JLect's Integration of JMdict - A Sorting Comparison

  1. 5 years ago

    Zachary

    Mar 2013 Administrator

    I've finally ceded and integrated Jim Breen's dictionary (JMdict ) into JLect's database. This means that you can easily search for standard Japanese terms as well as dialectal terms. However, priority will always be placed on JLect's own dictionary as opposed to the JMdict.

    For those interested, I wrote a short write up on how JLect's implementation of the JMdict file compares in terms of sorting to other major online Japanese dictionaries based off either the JMdict or EDICT files. You can read the article here: http://www.jlect.com/downloads/JLect-JMDict-Sorting-Comparison.pdf

  2. Greetings.

    It is a pity the "sorting comparison" write-up only addresses English words. The WWWJDIC server is designed really as a Japanese-English service and it is made clear in the User Guide that attempting to use it in the English->Japanese direction "can result in misleading results" (see: http://www.csse.monash.edu.au/~jwb/wwwjdicinf.html#opins_tag )

    The User Guide suggests trying a combination of the "common word" and "exact match" criteria to narrow down a search using an English word. For "cow" this option brings up a single entry (牛/うし) which is appropriate.
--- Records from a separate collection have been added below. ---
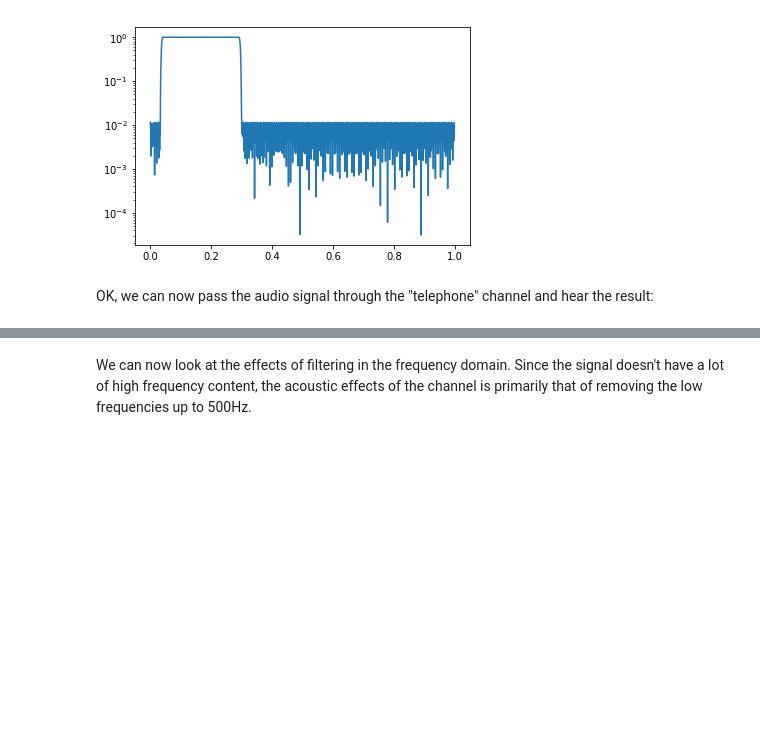
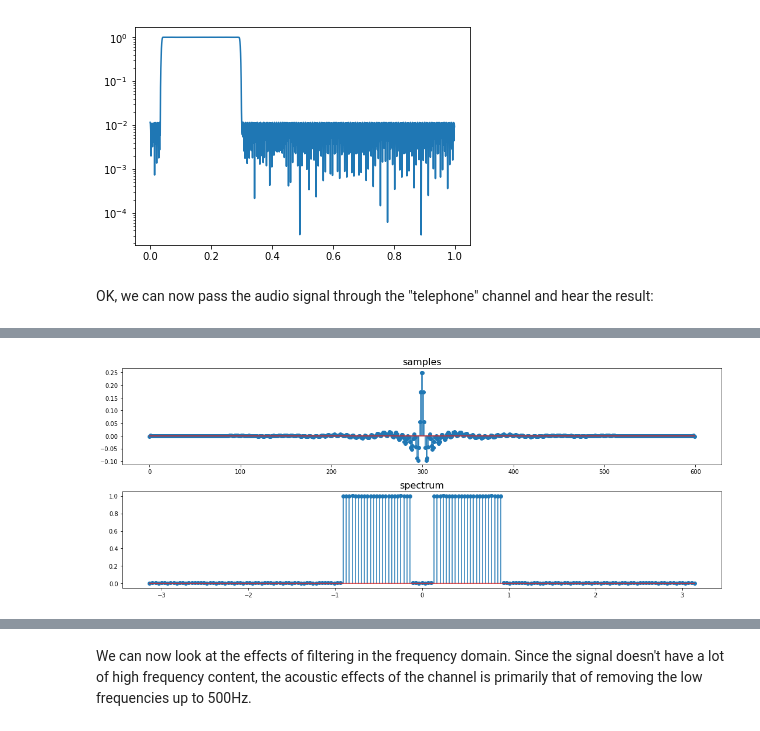
Before and after one commit to Wei1234c/Digital_Signal_Processing, a Jupyter notebook: notebooks/week8/The Telephone Channel.ipynb, the cells around one changed output, grey strips where cells are left out. Saved outputs shown, nothing was run; the diff lists cells and outputs as text; code cells hidden in the pictures; blank space fills up the shorter version.

```diff
--- a/notebooks/week8/The Telephone Channel.ipynb
+++ b/notebooks/week8/The Telephone Channel.ipynb
@@ -58,3 +71,12 @@ y = np.convolve(s, h, 'same')
 IPython.display.Audio(y, rate = SF)
 # %% [output]
 [interactive output not drawn]
+# %%
+wa1 = 500.0
+wb1 = 3500.0
+wd1 = 100.
+bands = [0, wa1-wd1, wa1, wb1, wb1+wd1, SF/2]
+rem = Remez(M, bands, [0, 1, 0], [1, 10, 1], Hz=SF, maxiter=50)
+
+y1 = rem.filter(s)
+IPython.display.Audio(y1, rate = SF)
@@ -60,0 +85,4 @@ IPython.display.Audio(y, rate = SF)
+# %%
+_ = fourier.dtft(rem.b)
+# %% [output]
+[figure, added]
```
Also changed, not shown: parts of 3 cells of this notebook, 16 other files.
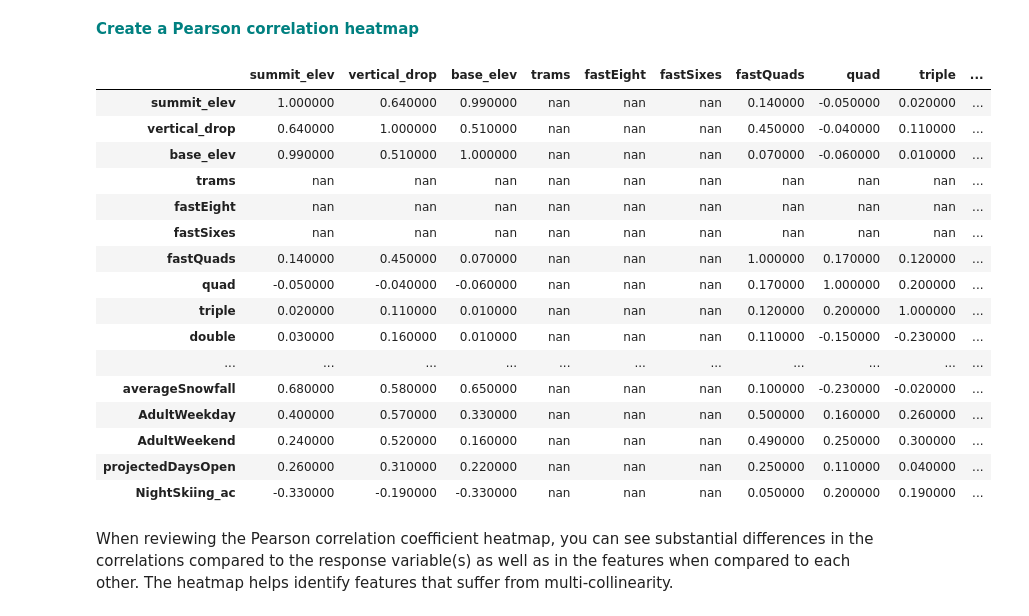
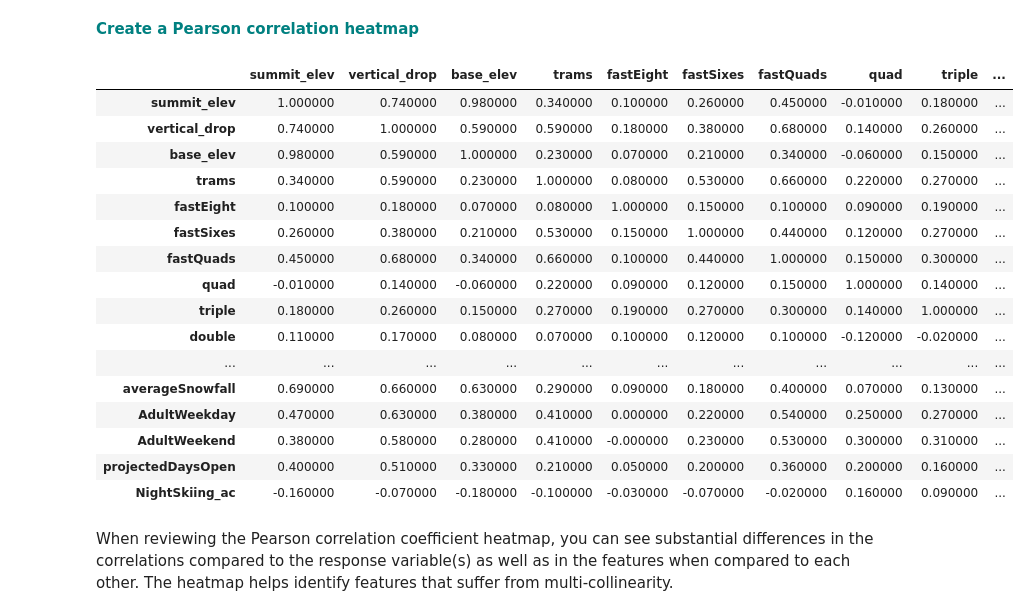
Before and after one commit to srtandon/GuidedCapstone, a Jupyter notebook: Step3EDA/Notebook_stepthree.ipynb, the cells around one changed output. Saved outputs shown, nothing was run; the diff lists cells and outputs as text; code cells hidden in the pictures.

```diff
--- a/Step3EDA/Notebook_stepthree.ipynb
+++ b/Step3EDA/Notebook_stepthree.ipynb
@@ -285,27 +285,27 @@ pp = sns.pairplot(dfno)
 <font color='teal'>**Create a Pearson correlation heatmap**</font>
 # %%
 #Calculate the correlation coefficients
-corr = dfno.corr(method='pearson')
+corr = df2.corr(method='pearson')
 #plot it in the next line
 corr.round(2).style.background_gradient(cmap='coolwarm')
 # %% [output]
 |  | summit_elev | vertical_drop | base_elev | trams | fastEight | fastSixes | fastQuads | quad | triple | ... |
-| summit_elev | 1.000000 | 0.640000 | 0.990000 | nan | nan | nan | 0.140000 | -0.050000 | 0.020000 | ... |
-| vertical_drop | 0.640000 | 1.000000 | 0.510000 | nan | nan | nan | 0.450000 | -0.040000 | 0.110000 | ... |
-| base_elev | 0.990000 | 0.510000 | 1.000000 | nan | nan | nan | 0.070000 | -0.060000 | 0.010000 | ... |
-| trams | nan | nan | nan | nan | nan | nan | nan | nan | nan | ... |
-| fastEight | nan | nan | nan | nan | nan | nan | nan | nan | nan | ... |
-| fastSixes | nan | nan | nan | nan | nan | nan | nan | nan | nan | ... |
-| fastQuads | 0.140000 | 0.450000 | 0.070000 | nan | nan | nan | 1.000000 | 0.170000 | 0.120000 | ... |
-| quad | -0.050000 | -0.040000 | -0.060000 | nan | nan | nan | 0.170000 | 1.000000 | 0.200000 | ... |
-| triple | 0.020000 | 0.110000 | 0.010000 | nan | nan | nan | 0.120000 | 0.200000 | 1.000000 | ... |
-| double | 0.030000 | 0.160000 | 0.010000 | nan | nan | nan | 0.110000 | -0.150000 | -0.230000 | ... |
+| summit_elev | 1.000000 | 0.740000 | 0.980000 | 0.340000 | 0.100000 | 0.260000 | 0.450000 | -0.010000 | 0.180000 | ... |
+| vertical_drop | 0.740000 | 1.000000 | 0.590000 | 0.590000 | 0.180000 | 0.380000 | 0.680000 | 0.140000 | 0.260000 | ... |
+| base_elev | 0.980000 | 0.590000 | 1.000000 | 0.230000 | 0.070000 | 0.210000 | 0.340000 | -0.060000 | 0.150000 | ... |
+| trams | 0.340000 | 0.590000 | 0.230000 | 1.000000 | 0.080000 | 0.530000 | 0.660000 | 0.220000 | 0.270000 | ... |
+| fastEight | 0.100000 | 0.180000 | 0.070000 | 0.080000 | 1.000000 | 0.150000 | 0.100000 | 0.090000 | 0.190000 | ... |
+| fastSixes | 0.260000 | 0.380000 | 0.210000 | 0.530000 | 0.150000 | 1.000000 | 0.440000 | 0.120000 | 0.270000 | ... |
+| fastQuads | 0.450000 | 0.680000 | 0.340000 | 0.660000 | 0.100000 | 0.440000 | 1.000000 | 0.150000 | 0.300000 | ... |
+| quad | -0.010000 | 0.140000 | -0.060000 | 0.220000 | 0.090000 | 0.120000 | 0.150000 | 1.000000 | 0.140000 | ... |
+| triple | 0.180000 | 0.260000 | 0.150000 | 0.270000 | 0.190000 | 0.270000 | 0.300000 | 0.140000 | 1.000000 | ... |
+| double | 0.110000 | 0.170000 | 0.080000 | 0.070000 | 0.100000 | 0.120000 | 0.100000 | -0.120000 | -0.020000 | ... |
 | ... | ... | ... | ... | ... | ... | ... | ... | ... | ... | ... |
-| averageSnowfall | 0.680000 | 0.580000 | 0.650000 | nan | nan | nan | 0.100000 | -0.230000 | -0.020000 | ... |
-| AdultWeekday | 0.400000 | 0.570000 | 0.330000 | nan | nan | nan | 0.500000 | 0.160000 | 0.260000 | ... |
-| AdultWeekend | 0.240000 | 0.520000 | 0.160000 | nan | nan | nan | 0.490000 | 0.250000 | 0.300000 | ... |
-| projectedDaysOpen | 0.260000 | 0.310000 | 0.220000 | nan | nan | nan | 0.250000 | 0.110000 | 0.040000 | ... |
-| NightSkiing_ac | -0.330000 | -0.190000 | -0.330000 | nan | nan | nan | 0.050000 | 0.200000 | 0.190000 | ... |
+| averageSnowfall | 0.690000 | 0.660000 | 0.630000 | 0.290000 | 0.090000 | 0.180000 | 0.400000 | 0.070000 | 0.130000 | ... |
+| AdultWeekday | 0.470000 | 0.630000 | 0.380000 | 0.410000 | 0.000000 | 0.220000 | 0.540000 | 0.250000 | 0.270000 | ... |
+| AdultWeekend | 0.380000 | 0.580000 | 0.280000 | 0.410000 | -0.000000 | 0.230000 | 0.530000 | 0.300000 | 0.310000 | ... |
+| projectedDaysOpen | 0.400000 | 0.510000 | 0.330000 | 0.210000 | 0.050000 | 0.200000 | 0.360000 | 0.200000 | 0.160000 | ... |
+| NightSkiing_ac | -0.160000 | -0.070000 | -0.180000 | -0.100000 | -0.030000 | -0.070000 | -0.020000 | 0.160000 | 0.090000 | ... |
 # %% [markdown]
 When reviewing the Pearson correlation coefficient heatmap, you can see substantial differences in the correlations compared to the response variable(s) as well as in the features when compared to each other. The heatmap helps identify features that suffer from multi-collinearity.
 # %% [markdown]
```
Also changed, not shown: parts of 12 cells of this notebook.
The "exact match" option also ignores the "to" at the start of verb glosses, so when searching for "sleep" it returns (in order): 寝る, 眠る, 睡眠, 眠り, 寝 and お休み. Again an appropriate list.

    WWWJDIC indexes at the token level, and the display is just an unordered list of the entries containing the token. There is no sorting as such. If you search for a Japanese word using a kana key, it displays the "common" entries first, followed by the rest. (It does two passes over the list.) See http://www.csse.monash.edu.au/~jwb/cgi-bin/wwwjdic.cgi?1MUJ%E3%81%93%E3%81%86%E3%81%98%E3%82%87%E3%81%86 for an example of this.

    For digging into JMdict vi WWWJDIC, the new Advanced Search option (http://www.csse.monash.edu.au/~jwb/cgi-bin/wwwjdic.cgi?1P ) provides a useful tool as you can use a combination of kanji, kana and English keys, including ones you want excluded.

  3. Zachary

    Jun 2013 Administrator

    Hello Jim,

    Thank you for your input and for the links. The reason the article deals chiefly with English word searches is that searching for something like 寝る in a data source that's Japanese-to-English oriented will inevitably yield the same results regardless of the interface, and kana-based searches are generally quite predictably organized (though I admit I could still have touched up on it). Considering this, I chose to focus on English-to-Japanese searches to see how different dictionaries compared in terms of sorting when using relatively the same source data.

    The idea behind the write up was to see how I could better optimize English-to-Japanese searches for language learners, using the data as is, with the main goal being to improve JLect's implementation and share my thoughts along the way. I realize this may have not been clear and understand that other dictionaries provide several advanced features and other tools, contrary to JLect which has none, but my intention was just to test a basic search.

    Regarding the WWWJDIC interface specifically, the lack of any specific output order is still an order in and of itself, hence the dictionary's inclusion – I still wanted to see how the results compared and to know the output method used. Nonetheless, I do admit the exact word-match is a nice option that I hadn't explored at the time.

    I hope this clarifies where I was coming from; I think the nice thing is that each of the dictionaries are different and have different focuses and features. And of course, I am grateful for all of your work.

    Out of curiosity, however, is there any reason why searching for the key string "to sleep" yields few results (and none when selecting common words or exact match)?

or Sign Up to reply!